The consultations helped in finalising the manual, which incorporates highlights of the discussions from the FGDs as well as the C&V workshop in the form of boxes in each chapter. Once the gender sensitivity manual was ready, the project team organised a dissemination and capacity-building workshop to release it and to sensitise 20 CR stations about the content of the manual.

About the manual:

The manual has three sections. The first section is titled, ‘Gender and Media – Preliminaries’ and consists of four chapters. The first chapter, ‘Understanding Gender’ discusses the concepts of gender, gendering, and patriarchy, and points to the importance for CR practitioners to understand the gender dynamics within the radio station. The second chapter, ‘Acts and Conventions’ discusses international policies and conventions as well as national laws and acts which have been formulated to uphold the founding principles of women’s human rights and guide gender equality work. The third chapter on ‘Sexual Harassment and Workplace Safety’ underlines that CR stations must implement the right to protection against sexual harassment as a step towards providing women, the right to work with dignity. The fourth chapter, ‘Gender, SDGs and Community Radio” outlines how CR stations can play a role in achieving Sustainable Development Goals (SDGs) and gender equality.

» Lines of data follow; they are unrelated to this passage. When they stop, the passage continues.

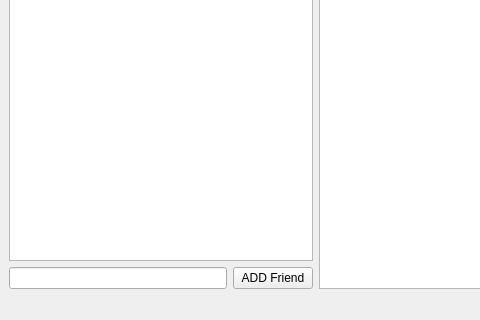
The window that mainwindow.ui (forestinwind/client) describes before a commit, drawn with Qt 5; both pictures show x 0 to 480 and y 156 to 476 of the 632 by 476 pixel window.
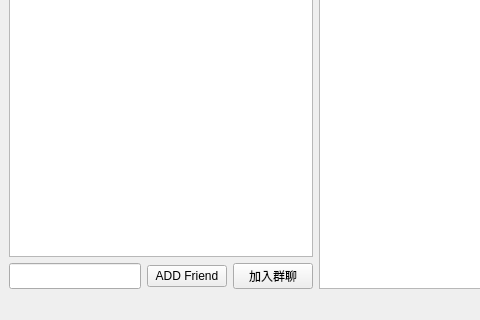
The same window after the commit. Custom widgets are drawn as their Qt base class.

Patch:
```diff
--- a/mainwindow.ui
+++ b/mainwindow.ui
@@ -21,17 +21,43 @@
        <widget class="userListWidget" name="listWidget"/>
       </item>
       <item>
-       <layout class="QHBoxLayout" name="horizontalLayout">
+       <layout class="QHBoxLayout" name="horizontalLayout" stretch="0,0,0">
         <item>
-         <widget class="QLineEdit" name="lineEditFriend"/>
+         <widget class="QLineEdit" name="lineEditFriend">
+          <property name="maximumSize">
+           <size>
+            <width>16777215</width>
+            <height>30</height>
+           </size>
+          </property>
+         </widget>
         </item>
         <item>
          <widget class="QPushButton" name="pushButtonAddFriend">
+          <property name="maximumSize">
+           <size>
+            <width>16777215</width>
+            <height>16777215</height>
+           </size>
+          </property>
           <property name="text">
            <string>ADD Friend</string>
           </property>
          </widget>
         </item>
+        <item>
+         <widget class="QPushButton" name="pushButtonAddGroup">
+          <property name="maximumSize">
+           <size>
+            <width>16777215</width>
+            <height>16777215</height>
+           </size>
+          </property>
+          <property name="text">
+           <string>加入群聊</string>
+          </property>
+         </widget>
+        </item>
        </layout>
       </item>
      </layout>
```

The theme of the second section of the manual is ‘Community Radio – Shaping Change’ and looks at gender equality and inclusivity in CR. It comprises the fifth, sixth and seventh chapters of the manual. The fifth chapter considers ‘Gender Balance in Listenership and Volunteering’ and makes recommendations to rectify the gender-based imbalances in listenership patterns within the community. The next chapter, ‘Equal Opportunities for Capacity Building and Production’ deems it obligatory for CR stations to facilitate capacity building and enhance women’s involvement in content development. The chapter on ‘Gender Equality in Decision-Making and Management’ identifies women’s participation in decision making as vital for their representation in ownership and management of CR stations.

The final section of the manual deals with ‘Community Radio and Gender – Responsive Programming’ and includes chapters dealing with three different dimensions of content production. Chapter eight centres around ‘Content for Gender Parity and Social Change’ and makes a pitch for CR stations to uphold diversity and gender justice through their content. The nineth chapter focuses on ‘Addressing Gender Stereotyping and Insensitive Portrayal’ and how CR stations must play a fundamental role in challenging sexist representations that perpetuate gender inequalities and stereotyping. The final chapter contends with ‘Using Gender-Inclusive Language’. It calls for a shift towards non-discriminatory and gender-neutral linguistic practices and to make a conscious effort not to use language that stereotypes, excludes or demeans anyone.

Link to download a pdf of the manual:

The authors:

Kanchan K Malik is Professor, Department of Communication and Faculty Fellow, UNESCO Chair on Community Media at University of Hyderabad, India.

Vinod Pavarala is Senior Professor of Communication and holds the UNESCO Chair on Community Media at University of Hyderabad, India.

They have co-authored the much-cited book Other Voices: The Struggle for Community Radio in India (Sage: 2007).  Their recent co-edited book is titled, Community Radio in South Asia: Reclaiming the Airwaves (Routledge: 2020).